WHAT TO DO —
Return the lines below that contain the word "changed".

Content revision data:
= = = = = = =

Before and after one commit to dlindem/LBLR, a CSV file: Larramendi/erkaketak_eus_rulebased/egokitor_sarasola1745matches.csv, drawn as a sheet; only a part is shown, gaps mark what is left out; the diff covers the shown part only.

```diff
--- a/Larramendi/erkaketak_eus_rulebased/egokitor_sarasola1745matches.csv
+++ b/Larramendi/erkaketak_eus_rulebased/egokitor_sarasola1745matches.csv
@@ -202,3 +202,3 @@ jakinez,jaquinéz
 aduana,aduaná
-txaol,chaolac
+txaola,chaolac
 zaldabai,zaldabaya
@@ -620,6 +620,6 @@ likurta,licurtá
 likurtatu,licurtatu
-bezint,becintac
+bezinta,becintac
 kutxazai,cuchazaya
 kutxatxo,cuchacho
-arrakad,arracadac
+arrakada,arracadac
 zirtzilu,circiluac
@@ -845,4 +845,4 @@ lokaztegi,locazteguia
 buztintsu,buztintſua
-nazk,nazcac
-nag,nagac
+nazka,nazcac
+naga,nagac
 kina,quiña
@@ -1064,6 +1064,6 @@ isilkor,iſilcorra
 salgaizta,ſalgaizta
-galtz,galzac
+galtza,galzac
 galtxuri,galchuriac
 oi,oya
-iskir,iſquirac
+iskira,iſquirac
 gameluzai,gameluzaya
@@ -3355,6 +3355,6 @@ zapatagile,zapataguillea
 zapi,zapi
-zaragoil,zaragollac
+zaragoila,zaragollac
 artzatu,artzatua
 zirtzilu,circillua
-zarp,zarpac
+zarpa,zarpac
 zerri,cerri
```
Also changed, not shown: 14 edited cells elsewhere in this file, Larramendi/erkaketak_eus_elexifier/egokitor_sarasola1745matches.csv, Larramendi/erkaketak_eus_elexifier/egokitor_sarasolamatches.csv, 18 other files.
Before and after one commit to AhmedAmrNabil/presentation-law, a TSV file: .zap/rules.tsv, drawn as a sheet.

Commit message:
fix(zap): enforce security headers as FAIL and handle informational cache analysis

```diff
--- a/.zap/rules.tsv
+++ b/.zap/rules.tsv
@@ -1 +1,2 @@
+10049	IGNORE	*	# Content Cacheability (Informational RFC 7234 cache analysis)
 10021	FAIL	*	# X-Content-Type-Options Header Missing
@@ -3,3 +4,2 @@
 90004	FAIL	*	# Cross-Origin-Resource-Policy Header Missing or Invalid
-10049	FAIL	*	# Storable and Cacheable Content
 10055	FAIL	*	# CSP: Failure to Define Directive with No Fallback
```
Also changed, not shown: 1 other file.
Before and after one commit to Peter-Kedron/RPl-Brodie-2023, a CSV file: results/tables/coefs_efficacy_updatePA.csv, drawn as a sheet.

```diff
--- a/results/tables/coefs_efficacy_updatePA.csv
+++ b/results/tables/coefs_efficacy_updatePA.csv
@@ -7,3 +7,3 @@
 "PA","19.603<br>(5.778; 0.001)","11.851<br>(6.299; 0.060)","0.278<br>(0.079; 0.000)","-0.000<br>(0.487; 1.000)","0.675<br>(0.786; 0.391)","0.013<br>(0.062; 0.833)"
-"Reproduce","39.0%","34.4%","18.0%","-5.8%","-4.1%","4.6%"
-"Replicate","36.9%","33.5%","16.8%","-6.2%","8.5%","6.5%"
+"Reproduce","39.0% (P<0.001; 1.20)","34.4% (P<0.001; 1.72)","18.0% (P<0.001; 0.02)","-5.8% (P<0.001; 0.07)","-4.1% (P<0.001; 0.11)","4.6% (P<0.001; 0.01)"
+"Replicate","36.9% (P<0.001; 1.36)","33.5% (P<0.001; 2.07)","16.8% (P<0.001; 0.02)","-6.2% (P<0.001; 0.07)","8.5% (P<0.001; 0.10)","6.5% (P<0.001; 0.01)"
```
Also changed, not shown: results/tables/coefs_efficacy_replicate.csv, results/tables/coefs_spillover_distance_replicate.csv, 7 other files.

= = = = = = =

RESPONSE FOR THIS EXERCISE —
Also changed, not shown: 14 edited cells elsewhere in this file, Larramendi/erkaketak_eus_elexifier/egokitor_sarasola1745matches.csv, Larramendi/erkaketak_eus_elexifier/egokitor_sarasolamatches.csv, 18 other files.
Also changed, not shown: 1 other file.
Also changed, not shown: results/tables/coefs_efficacy_replicate.csv, results/tables/coefs_spillover_distance_replicate.csv, 7 other files.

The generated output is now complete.